|ZFIN ID: ZDB-PUB-100223-5|
Dok-7 promotes slow muscle integrity as well as neuromuscular junction formation in a zebrafish model of congenital myasthenic syndromes
Müller, J.S., Jepson, C.D., Laval, S.H., Bushby, K., Straub, V., and Lochmüller, H.
|Source:||Human molecular genetics 19(9): 1726-1740 (Journal)|
|PubMed:||20147321 Full text @ Hum. Mol. Genet.|
Müller, J.S., Jepson, C.D., Laval, S.H., Bushby, K., Straub, V., and Lochmüller, H. (2010) Dok-7 promotes slow muscle integrity as well as neuromuscular junction formation in a zebrafish model of congenital myasthenic syndromes. Human molecular genetics. 19(9):1726-1740.
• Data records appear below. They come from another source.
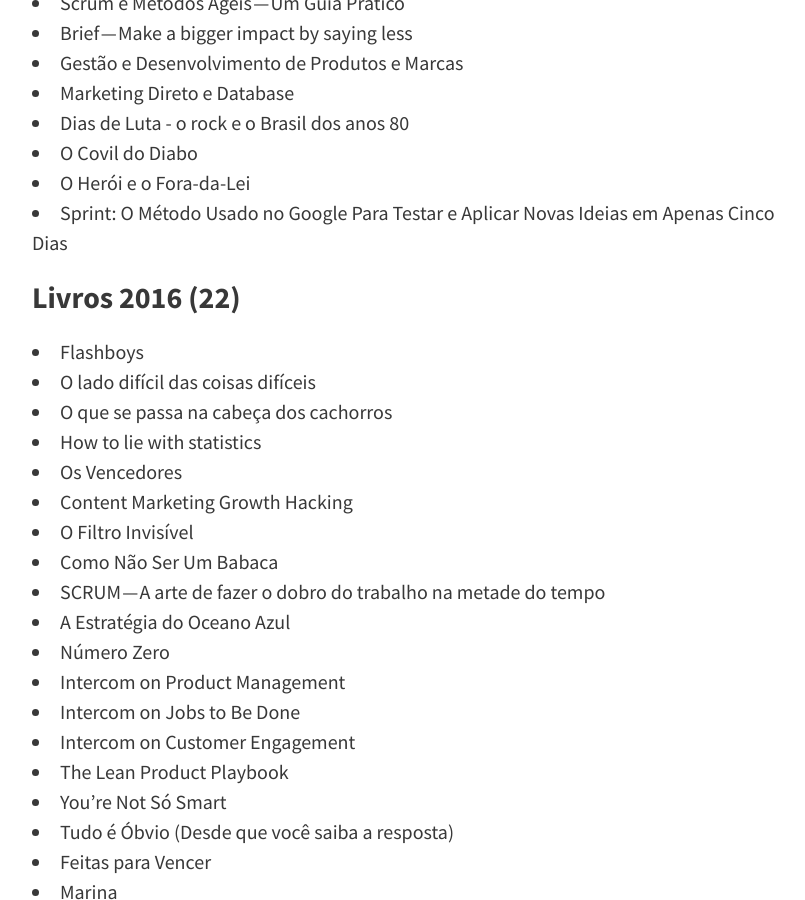
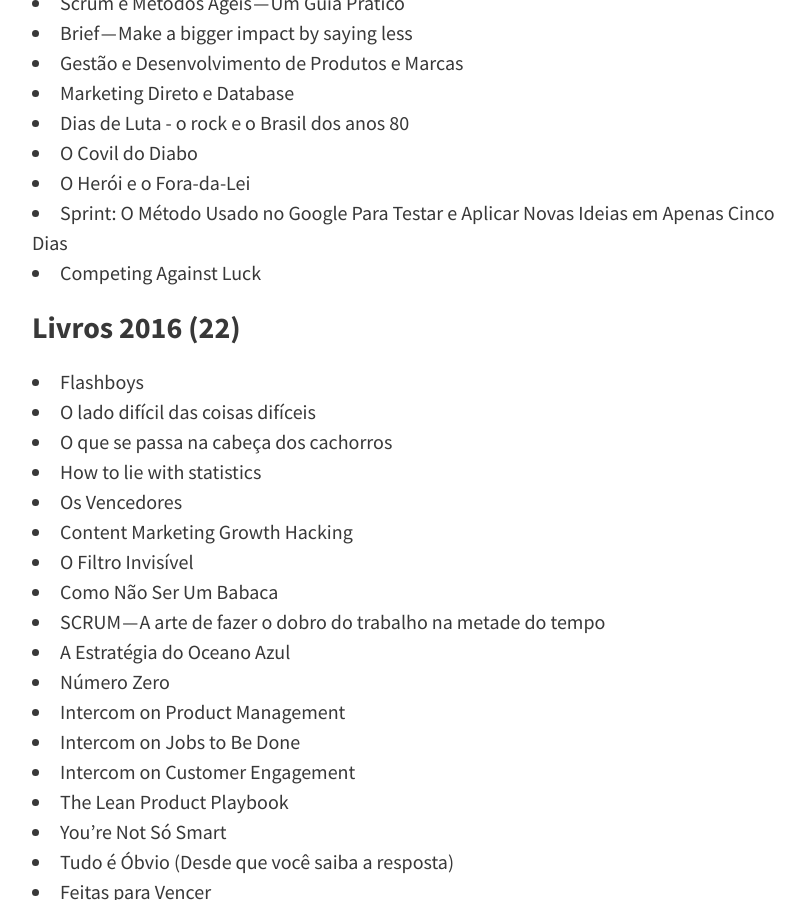
Before and after one commit to felipecbarbosa/felipecbarbosa.github.io, a Jekyll site: the page built from leituras.md, in a window 1280 px wide and 900 px high, scrolled down 580 px. Shown: the whole window, without its empty margins (224-1029 px from the left). Built offline with Jekyll 4.4.1, drawn with Linux system fonts in a browser that asks for light colours; nearby versions of some CDN libraries; comment, search, counter and statistics services are not loaded.

Commit message:
Added Competing Against Luck to leituras

```diff
--- a/leituras.md
+++ b/leituras.md
@@ -19,6 +19,7 @@ Sempre procuro encontrar um tempo no meu dia-a-dia para colocar a leitura em dia
 - O Covil do Diabo
 - O Herói e o Fora-da-Lei
 - Sprint: O Método Usado no Google Para Testar e Aplicar Novas Ideias em Apenas Cinco Dias
+- Competing Against Luck
 
 ### Livros 2016 (22)
 - Flashboys
```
ABSTRACTThe small signalling adaptor protein Dok-7 has recently been reported as an essential protein of the neuromuscular junction (NMJ). Mutations resulting in partial loss of Dok-7 activity cause a distinct limb-girdle subtype of the inherited NMJ disorder congenital myasthenic syndromes (CMSs), whereas complete loss of Dok-7 results in a lethal phenotype in both mice and humans. Here we describe the zebrafish orthologue of Dok-7 and study its in vivo function. Dok-7 deficiency leads to motility defects in zebrafish embryos and larvae. The relative importance of Dok-7 at different stages of NMJ development varies; it is crucial for the earliest step, the formation of acetylcholine receptor (AChR) clusters in the middle of the muscle fibre prior to motor neuron contact. At later stages, presence of Dok-7 is not absolutely essential, as focal and non-focal synapses do form when Dok-7 expression is downregulated. These contacts however are smaller than in the wild-type zebrafish, reminiscent of the neuromuscular endplate pathology seen in patients with DOK7 mutations. Intriguingly, we also observed changes in slow muscle fibre arrangement; previously, Dok-7 has not been linked to functions other than postsynaptic AChR clustering. Our results suggest an additional role of Dok-7 in muscle. This role seems to be independent of the muscle-specific tyrosine kinase MuSK, the known binding partner of Dok-7 at the NMJ. Our findings in the zebrafish model contribute to a better understanding of the signalling pathways at the NMJ and the pathomechanisms of DOK7 CMSs.